(Beginning of AVAILABLE DATA)

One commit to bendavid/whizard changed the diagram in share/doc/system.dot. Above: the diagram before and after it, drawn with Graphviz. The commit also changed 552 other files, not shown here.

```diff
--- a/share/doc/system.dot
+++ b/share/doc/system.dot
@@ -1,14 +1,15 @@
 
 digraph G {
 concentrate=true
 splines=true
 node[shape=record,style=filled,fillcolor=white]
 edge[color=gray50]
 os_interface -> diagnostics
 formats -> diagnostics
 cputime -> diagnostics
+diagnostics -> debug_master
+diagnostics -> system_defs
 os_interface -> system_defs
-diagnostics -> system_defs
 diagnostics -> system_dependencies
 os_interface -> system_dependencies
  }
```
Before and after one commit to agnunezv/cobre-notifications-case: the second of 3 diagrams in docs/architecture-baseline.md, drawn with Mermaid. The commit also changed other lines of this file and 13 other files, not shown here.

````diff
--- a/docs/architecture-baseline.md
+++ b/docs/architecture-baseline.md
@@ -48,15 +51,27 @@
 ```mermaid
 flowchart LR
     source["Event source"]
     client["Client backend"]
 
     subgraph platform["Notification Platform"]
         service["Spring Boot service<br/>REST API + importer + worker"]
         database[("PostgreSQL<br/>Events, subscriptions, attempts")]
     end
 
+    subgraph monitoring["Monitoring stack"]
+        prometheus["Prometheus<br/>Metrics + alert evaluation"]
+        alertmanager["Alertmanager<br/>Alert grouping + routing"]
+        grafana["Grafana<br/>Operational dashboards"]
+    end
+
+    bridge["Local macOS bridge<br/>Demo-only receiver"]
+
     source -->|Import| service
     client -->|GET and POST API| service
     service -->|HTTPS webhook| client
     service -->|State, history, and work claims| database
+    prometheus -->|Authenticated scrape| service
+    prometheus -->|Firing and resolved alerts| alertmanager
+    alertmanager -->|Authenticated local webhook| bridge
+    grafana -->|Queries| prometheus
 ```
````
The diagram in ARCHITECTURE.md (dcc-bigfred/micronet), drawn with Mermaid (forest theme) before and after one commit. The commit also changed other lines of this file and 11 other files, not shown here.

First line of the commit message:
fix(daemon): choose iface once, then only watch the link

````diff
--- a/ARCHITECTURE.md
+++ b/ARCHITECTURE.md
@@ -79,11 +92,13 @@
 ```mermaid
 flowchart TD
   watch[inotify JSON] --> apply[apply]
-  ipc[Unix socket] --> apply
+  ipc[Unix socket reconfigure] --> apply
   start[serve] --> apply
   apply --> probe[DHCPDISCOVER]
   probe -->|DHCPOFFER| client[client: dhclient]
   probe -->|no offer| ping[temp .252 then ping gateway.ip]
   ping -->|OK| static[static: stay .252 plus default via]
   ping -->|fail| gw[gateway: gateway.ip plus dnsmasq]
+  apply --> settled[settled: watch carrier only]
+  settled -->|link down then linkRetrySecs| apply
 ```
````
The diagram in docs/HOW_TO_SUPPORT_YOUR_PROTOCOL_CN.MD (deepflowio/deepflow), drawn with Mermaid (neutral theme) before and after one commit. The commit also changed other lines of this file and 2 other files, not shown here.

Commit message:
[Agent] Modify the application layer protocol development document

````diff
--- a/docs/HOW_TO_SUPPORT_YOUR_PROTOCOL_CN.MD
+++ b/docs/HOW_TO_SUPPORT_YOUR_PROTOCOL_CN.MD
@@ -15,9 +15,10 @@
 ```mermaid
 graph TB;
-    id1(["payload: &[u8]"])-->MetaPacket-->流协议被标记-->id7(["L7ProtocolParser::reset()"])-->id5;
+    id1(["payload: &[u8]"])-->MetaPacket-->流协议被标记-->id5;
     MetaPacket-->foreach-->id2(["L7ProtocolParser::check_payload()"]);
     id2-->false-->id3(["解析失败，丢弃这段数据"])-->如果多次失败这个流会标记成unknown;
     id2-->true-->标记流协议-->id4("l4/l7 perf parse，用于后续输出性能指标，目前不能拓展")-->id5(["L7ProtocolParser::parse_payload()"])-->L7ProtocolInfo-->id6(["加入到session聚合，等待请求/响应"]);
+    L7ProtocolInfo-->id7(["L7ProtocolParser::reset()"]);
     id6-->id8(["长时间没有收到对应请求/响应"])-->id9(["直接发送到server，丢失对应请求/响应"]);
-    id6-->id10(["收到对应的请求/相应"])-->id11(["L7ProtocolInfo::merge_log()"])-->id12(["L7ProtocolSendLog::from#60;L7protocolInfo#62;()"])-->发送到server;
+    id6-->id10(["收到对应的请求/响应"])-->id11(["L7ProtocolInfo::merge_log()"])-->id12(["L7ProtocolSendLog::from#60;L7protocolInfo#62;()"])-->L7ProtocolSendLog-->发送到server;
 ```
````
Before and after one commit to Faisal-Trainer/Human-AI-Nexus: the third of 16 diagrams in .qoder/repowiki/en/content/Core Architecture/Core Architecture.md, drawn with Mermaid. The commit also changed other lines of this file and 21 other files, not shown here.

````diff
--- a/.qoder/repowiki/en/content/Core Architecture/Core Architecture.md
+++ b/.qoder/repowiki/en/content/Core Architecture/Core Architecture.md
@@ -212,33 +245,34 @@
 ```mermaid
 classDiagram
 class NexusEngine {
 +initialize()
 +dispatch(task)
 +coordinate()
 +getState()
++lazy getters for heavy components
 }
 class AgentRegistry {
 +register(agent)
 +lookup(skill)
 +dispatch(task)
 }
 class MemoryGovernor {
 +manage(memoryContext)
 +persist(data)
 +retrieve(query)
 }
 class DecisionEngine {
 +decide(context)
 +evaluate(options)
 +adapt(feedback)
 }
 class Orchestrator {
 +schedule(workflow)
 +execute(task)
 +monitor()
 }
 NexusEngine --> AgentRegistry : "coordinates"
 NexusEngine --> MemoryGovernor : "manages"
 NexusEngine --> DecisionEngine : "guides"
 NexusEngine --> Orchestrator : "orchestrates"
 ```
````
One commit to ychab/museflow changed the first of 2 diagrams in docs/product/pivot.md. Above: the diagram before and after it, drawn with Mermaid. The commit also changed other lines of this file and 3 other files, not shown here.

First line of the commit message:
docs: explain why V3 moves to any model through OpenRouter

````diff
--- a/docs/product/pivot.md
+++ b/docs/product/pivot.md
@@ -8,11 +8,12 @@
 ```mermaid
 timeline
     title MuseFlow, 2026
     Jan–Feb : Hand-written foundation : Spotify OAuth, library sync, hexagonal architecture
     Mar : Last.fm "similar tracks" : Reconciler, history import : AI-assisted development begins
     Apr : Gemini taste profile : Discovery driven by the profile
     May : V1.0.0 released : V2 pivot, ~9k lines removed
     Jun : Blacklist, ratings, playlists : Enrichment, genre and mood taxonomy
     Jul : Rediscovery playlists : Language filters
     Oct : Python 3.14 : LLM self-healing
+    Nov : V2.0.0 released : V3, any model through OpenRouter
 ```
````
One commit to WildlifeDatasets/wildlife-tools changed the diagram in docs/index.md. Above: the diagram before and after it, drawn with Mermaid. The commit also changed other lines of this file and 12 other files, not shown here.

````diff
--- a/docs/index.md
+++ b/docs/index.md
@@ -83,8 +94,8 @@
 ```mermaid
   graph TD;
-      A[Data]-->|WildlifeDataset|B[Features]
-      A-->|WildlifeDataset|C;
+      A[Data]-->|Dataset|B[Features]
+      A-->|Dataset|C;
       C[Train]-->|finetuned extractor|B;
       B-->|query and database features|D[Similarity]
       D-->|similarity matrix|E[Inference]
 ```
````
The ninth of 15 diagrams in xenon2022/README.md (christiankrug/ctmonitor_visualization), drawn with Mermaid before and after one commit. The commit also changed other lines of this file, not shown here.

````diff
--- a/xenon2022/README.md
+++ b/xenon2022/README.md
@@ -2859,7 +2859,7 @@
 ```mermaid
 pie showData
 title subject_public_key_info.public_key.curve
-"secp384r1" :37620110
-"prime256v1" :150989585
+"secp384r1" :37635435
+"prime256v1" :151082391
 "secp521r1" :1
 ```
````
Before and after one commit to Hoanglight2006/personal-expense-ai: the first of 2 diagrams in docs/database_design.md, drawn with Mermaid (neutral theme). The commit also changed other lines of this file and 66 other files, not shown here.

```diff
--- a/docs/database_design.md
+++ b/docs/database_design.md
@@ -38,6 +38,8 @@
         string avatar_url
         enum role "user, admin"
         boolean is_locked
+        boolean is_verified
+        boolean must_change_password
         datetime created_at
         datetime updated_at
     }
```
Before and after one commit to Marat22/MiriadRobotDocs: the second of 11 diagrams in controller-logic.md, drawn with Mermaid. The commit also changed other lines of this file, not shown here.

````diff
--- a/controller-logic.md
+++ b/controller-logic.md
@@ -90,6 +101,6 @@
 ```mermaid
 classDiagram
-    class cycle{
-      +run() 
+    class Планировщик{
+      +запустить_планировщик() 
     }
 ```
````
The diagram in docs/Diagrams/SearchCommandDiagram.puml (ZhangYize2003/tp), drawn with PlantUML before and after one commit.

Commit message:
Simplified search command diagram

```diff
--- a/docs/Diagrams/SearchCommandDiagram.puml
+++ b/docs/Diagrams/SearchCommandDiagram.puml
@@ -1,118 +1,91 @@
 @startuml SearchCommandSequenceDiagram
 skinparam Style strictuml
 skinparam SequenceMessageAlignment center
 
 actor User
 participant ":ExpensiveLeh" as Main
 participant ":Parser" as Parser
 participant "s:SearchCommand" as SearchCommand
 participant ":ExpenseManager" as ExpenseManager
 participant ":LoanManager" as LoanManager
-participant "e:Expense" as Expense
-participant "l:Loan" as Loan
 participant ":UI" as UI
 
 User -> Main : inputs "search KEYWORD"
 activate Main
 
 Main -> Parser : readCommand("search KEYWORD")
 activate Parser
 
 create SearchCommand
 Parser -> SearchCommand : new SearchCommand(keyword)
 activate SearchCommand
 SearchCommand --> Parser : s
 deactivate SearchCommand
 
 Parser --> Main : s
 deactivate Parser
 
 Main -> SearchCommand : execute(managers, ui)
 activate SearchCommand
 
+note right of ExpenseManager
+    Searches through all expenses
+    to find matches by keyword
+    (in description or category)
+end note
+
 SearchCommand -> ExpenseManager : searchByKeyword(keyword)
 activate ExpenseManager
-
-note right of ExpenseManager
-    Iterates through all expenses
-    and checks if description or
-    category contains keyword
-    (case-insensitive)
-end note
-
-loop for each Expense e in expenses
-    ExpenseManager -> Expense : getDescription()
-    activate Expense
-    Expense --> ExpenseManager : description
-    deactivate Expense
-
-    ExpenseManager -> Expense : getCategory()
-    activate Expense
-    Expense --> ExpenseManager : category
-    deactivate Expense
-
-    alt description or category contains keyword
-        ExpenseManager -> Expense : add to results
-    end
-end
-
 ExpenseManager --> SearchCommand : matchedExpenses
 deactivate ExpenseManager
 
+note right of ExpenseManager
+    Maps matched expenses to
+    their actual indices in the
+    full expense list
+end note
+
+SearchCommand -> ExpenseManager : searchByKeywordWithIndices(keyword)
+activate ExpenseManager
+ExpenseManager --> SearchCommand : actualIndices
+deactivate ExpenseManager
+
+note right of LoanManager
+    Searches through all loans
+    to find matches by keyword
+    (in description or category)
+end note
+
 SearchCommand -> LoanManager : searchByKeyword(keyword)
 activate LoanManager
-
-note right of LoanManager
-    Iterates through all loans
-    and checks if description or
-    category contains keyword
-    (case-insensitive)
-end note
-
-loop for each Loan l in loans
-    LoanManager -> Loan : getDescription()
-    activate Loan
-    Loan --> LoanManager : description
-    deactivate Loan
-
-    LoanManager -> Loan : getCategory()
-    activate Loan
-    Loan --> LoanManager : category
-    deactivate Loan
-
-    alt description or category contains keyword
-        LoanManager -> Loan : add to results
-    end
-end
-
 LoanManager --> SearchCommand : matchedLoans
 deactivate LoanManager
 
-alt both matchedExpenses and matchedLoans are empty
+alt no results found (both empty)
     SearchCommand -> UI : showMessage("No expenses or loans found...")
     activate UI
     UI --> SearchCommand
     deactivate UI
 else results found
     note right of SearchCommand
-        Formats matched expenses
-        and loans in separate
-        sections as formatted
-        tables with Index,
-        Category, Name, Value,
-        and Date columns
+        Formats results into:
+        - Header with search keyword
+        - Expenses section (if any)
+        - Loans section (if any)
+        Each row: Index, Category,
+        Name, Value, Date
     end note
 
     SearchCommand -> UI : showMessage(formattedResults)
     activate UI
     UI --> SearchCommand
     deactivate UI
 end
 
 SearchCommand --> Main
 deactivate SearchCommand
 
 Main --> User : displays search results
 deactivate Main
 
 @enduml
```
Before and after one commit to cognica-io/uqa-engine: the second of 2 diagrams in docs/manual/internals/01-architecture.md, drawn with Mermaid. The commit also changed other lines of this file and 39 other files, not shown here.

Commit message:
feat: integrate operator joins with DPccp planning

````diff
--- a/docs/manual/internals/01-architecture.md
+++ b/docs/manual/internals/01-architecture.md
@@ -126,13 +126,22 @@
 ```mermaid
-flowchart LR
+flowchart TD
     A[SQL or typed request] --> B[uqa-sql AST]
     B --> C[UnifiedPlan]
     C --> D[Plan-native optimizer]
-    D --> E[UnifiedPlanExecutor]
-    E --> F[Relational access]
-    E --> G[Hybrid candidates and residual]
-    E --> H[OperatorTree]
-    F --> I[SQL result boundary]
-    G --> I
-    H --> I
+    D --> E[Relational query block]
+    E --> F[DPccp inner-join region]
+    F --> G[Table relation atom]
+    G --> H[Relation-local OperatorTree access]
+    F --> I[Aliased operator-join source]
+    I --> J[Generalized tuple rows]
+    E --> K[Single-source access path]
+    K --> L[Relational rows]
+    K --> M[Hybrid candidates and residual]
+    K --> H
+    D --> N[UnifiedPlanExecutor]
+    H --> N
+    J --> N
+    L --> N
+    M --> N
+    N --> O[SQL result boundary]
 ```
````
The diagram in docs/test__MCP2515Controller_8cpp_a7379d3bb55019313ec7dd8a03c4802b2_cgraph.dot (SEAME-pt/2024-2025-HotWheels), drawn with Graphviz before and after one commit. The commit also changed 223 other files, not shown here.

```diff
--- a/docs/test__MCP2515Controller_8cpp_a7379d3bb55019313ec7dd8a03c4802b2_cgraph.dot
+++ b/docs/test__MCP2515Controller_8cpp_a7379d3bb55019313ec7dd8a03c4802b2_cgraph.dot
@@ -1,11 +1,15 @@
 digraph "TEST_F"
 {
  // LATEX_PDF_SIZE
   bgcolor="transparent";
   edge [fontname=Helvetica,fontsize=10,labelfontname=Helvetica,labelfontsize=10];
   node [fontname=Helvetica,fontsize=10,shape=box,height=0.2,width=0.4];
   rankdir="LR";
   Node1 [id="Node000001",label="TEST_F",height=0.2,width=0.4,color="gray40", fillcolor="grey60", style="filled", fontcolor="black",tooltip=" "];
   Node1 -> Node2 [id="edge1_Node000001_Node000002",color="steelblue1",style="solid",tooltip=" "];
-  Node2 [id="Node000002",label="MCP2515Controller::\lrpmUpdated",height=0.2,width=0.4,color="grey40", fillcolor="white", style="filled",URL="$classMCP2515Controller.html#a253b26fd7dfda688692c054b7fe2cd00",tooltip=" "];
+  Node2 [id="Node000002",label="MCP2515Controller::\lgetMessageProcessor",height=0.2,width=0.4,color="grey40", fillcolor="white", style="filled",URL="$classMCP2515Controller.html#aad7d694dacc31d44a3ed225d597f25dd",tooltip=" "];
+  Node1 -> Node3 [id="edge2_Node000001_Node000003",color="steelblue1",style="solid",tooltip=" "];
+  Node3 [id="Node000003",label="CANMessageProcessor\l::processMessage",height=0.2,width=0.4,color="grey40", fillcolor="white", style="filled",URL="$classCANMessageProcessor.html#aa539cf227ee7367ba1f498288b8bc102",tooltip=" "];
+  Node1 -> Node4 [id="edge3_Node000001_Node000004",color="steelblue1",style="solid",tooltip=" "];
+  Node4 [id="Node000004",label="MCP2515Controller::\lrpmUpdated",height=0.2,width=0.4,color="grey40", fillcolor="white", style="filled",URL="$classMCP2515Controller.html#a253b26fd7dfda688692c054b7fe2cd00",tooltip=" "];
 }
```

(End of AVAILABLE DATA)

▶ [THE PROBLEM]: Search the data above for the string "diagnostics" and return every line that has it.

▶ [SOLUTION TO THE PROBLEM]:
 os_interface -> diagnostics
 formats -> diagnostics
 cputime -> diagnostics
+diagnostics -> debug_master
+diagnostics -> system_defs
-diagnostics -> system_defs
 diagnostics -> system_dependencies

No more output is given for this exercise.